Whichever lines of the entries hold the word "xlabel" should be identified and copied.
——
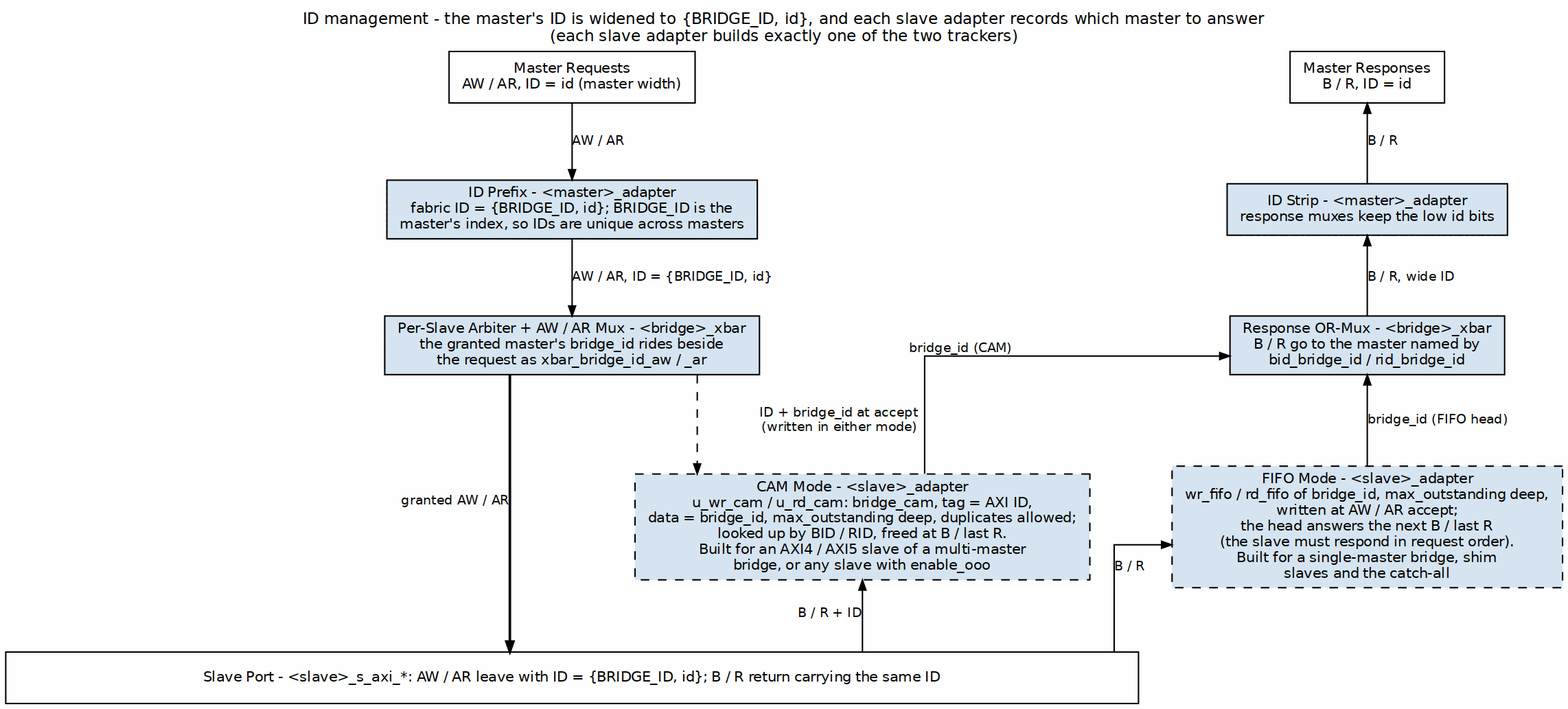
This is projects/components/fabric-gen-ip/bridge/docs/bridge_mas/assets/graphviz/id_management.png from sean-galloway/RTLDesignSherpa, a Graphviz export, as it was before one commit. Its source is kept beside it as projects/components/fabric-gen-ip/bridge/docs/bridge_mas/assets/graphviz/id_management.dot.
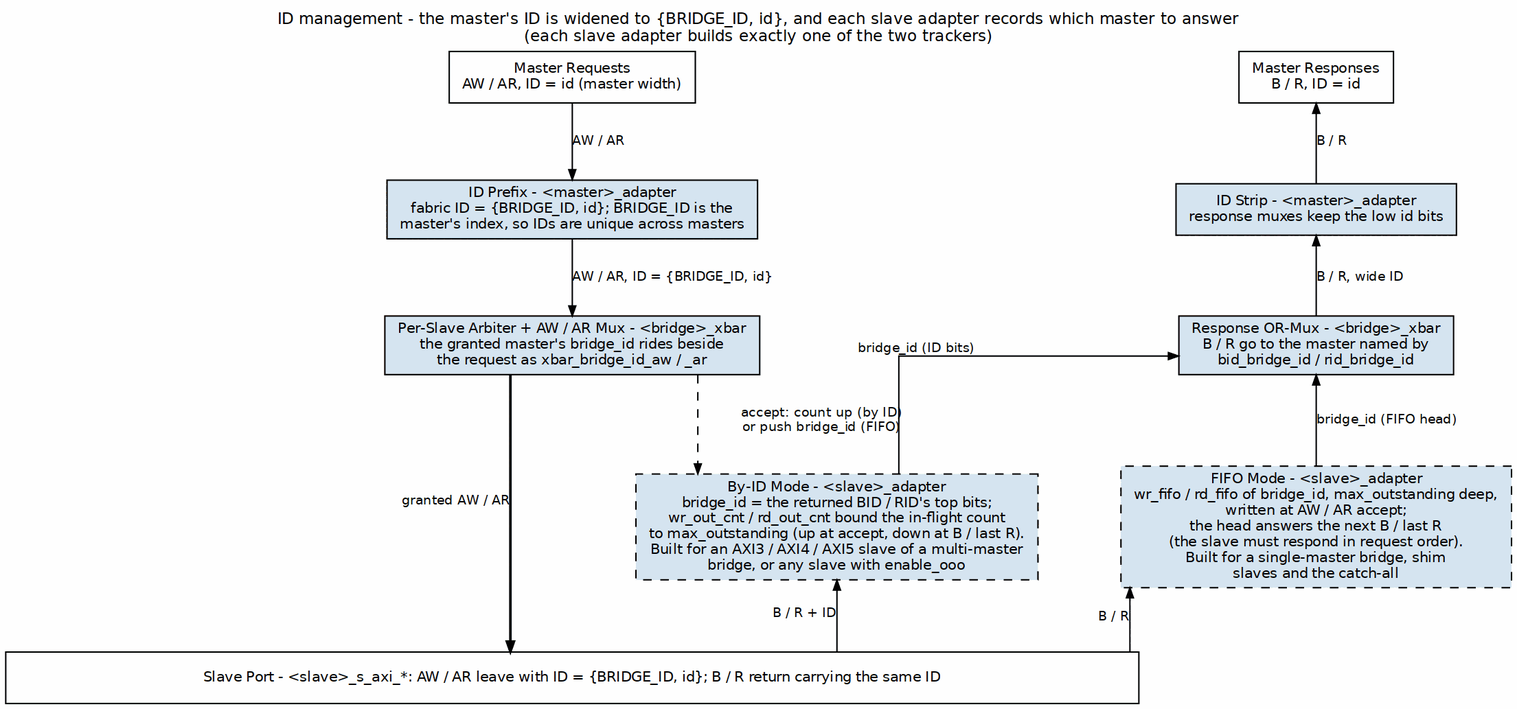
After the change.

Diff of the diagram source:
```diff
@@ -21,7 +21,7 @@
     { rank=same; arb; rmux; }
     arb -> rmux [style=invis];
 
-    cam [label="CAM Mode - <slave>_adapter\nu_wr_cam / u_rd_cam: bridge_cam, tag = AXI ID,\ndata = bridge_id, max_outstanding deep, duplicates allowed;\nlooked up by BID / RID, freed at B / last R.\nBuilt for an AXI4 / AXI5 slave of a multi-master\nbridge, or any slave with enable_ooo", style="filled,dashed"];
+    cam [label="By-ID Mode - <slave>_adapter\nbridge_id = the returned BID / RID's top bits;\nwr_out_cnt / rd_out_cnt bound the in-flight count\nto max_outstanding (up at accept, down at B / last R).\nBuilt for an AXI3 / AXI4 / AXI5 slave of a multi-master\nbridge, or any slave with enable_ooo", style="filled,dashed"];
     fifo [label="FIFO Mode - <slave>_adapter\nwr_fifo / rd_fifo of bridge_id, max_outstanding deep,\nwritten at AW / AR accept;\nthe head answers the next B / last R\n(the slave must respond in request order).\nBuilt for a single-master bridge, shim\nslaves and the catch-all", style="filled,dashed", group=R];
     { rank=same; cam; fifo; }
 
@@ -31,12 +31,12 @@
     pc -> pre [label="AW / AR"];
     pre -> arb [label="AW / AR, ID = {BRIDGE_ID, id}"];
     arb -> bar [xlabel="granted AW / AR", penwidth=1.8];
-    arb -> cam [style=dashed, label="ID + bridge_id at accept\n(written in either mode)"];
+    arb -> cam [style=dashed, label="accept: count up (by ID)\nor push bridge_id (FIFO)"];
     cam -> fifo [style=invis];
 
     pr -> strip [dir=back, label="B / R"];
     strip -> rmux [dir=back, label="B / R, wide ID"];
-    rmux -> cam [dir=back, xlabel="bridge_id (CAM)"];
+    rmux -> cam [dir=back, xlabel="bridge_id (ID bits)"];
     rmux -> fifo [dir=back, label="bridge_id (FIFO head)"];
     cam -> bar [dir=back, xlabel="B / R + ID"];
     fifo -> bar [dir=back, xlabel="B / R"];
```
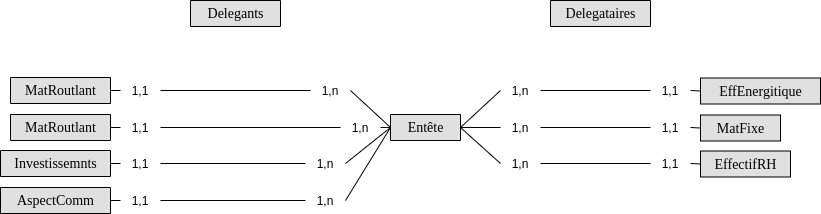
abdorah/stage2021 keeps this draw.io diagram as images/MCD.png. Above is the earlier version. Source tidied: cells renumbered, new cells last; positions are measured from the earlier drawing's top-left corner, leaving out a move shared by most shapes.
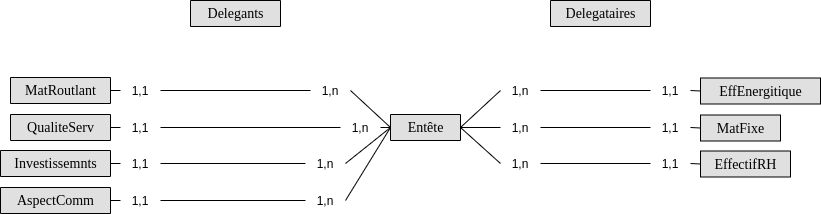
Above is the later version.

Commit message:
Ajout de répertoires des diagrammes

The edit, as a diff of the source:
```diff
@@ -17,7 +17,7 @@
     <mxCell id="6" value="MatFixe" style="swimlane;html=1;fontStyle=0;horizontal=1;startSize=26;fillColor=#e0e0e0;swimlaneFillColor=#ffffff;align=center;rounded=0;shadow=0;comic=0;labelBackgroundColor=none;strokeWidth=1;fontFamily=Verdana;fontSize=14;" parent="1" vertex="1" collapsed="1">
       <mxGeometry x="700" y="114.5" width="80" height="26" as="geometry" />
     </mxCell>
-    <mxCell id="7" value="MatRoutlant" style="swimlane;html=1;fontStyle=0;horizontal=1;startSize=26;fillColor=#e0e0e0;swimlaneFillColor=#ffffff;align=center;rounded=0;shadow=0;comic=0;labelBackgroundColor=none;strokeWidth=1;fontFamily=Verdana;fontSize=14;" parent="1" vertex="1" collapsed="1">
+    <mxCell id="7" value="QualiteServ" style="swimlane;html=1;fontStyle=0;horizontal=1;startSize=26;fillColor=#e0e0e0;swimlaneFillColor=#ffffff;align=center;rounded=0;shadow=0;comic=0;labelBackgroundColor=none;strokeWidth=1;fontFamily=Verdana;fontSize=14;" parent="1" vertex="1" collapsed="1">
       <mxGeometry x="10" y="114" width="100" height="26" as="geometry" />
     </mxCell>
     <mxCell id="8" value="MatRoutlant" style="swimlane;html=1;fontStyle=0;horizontal=1;startSize=26;fillColor=#e0e0e0;swimlaneFillColor=#ffffff;align=center;rounded=0;shadow=0;comic=0;labelBackgroundColor=none;strokeWidth=1;fontFamily=Verdana;fontSize=14;" parent="1" vertex="1" collapsed="1">
```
——
Written answer »
     arb -> bar [xlabel="granted AW / AR", penwidth=1.8];
-    rmux -> cam [dir=back, xlabel="bridge_id (CAM)"];
+    rmux -> cam [dir=back, xlabel="bridge_id (ID bits)"];
     cam -> bar [dir=back, xlabel="B / R + ID"];
     fifo -> bar [dir=back, xlabel="B / R"];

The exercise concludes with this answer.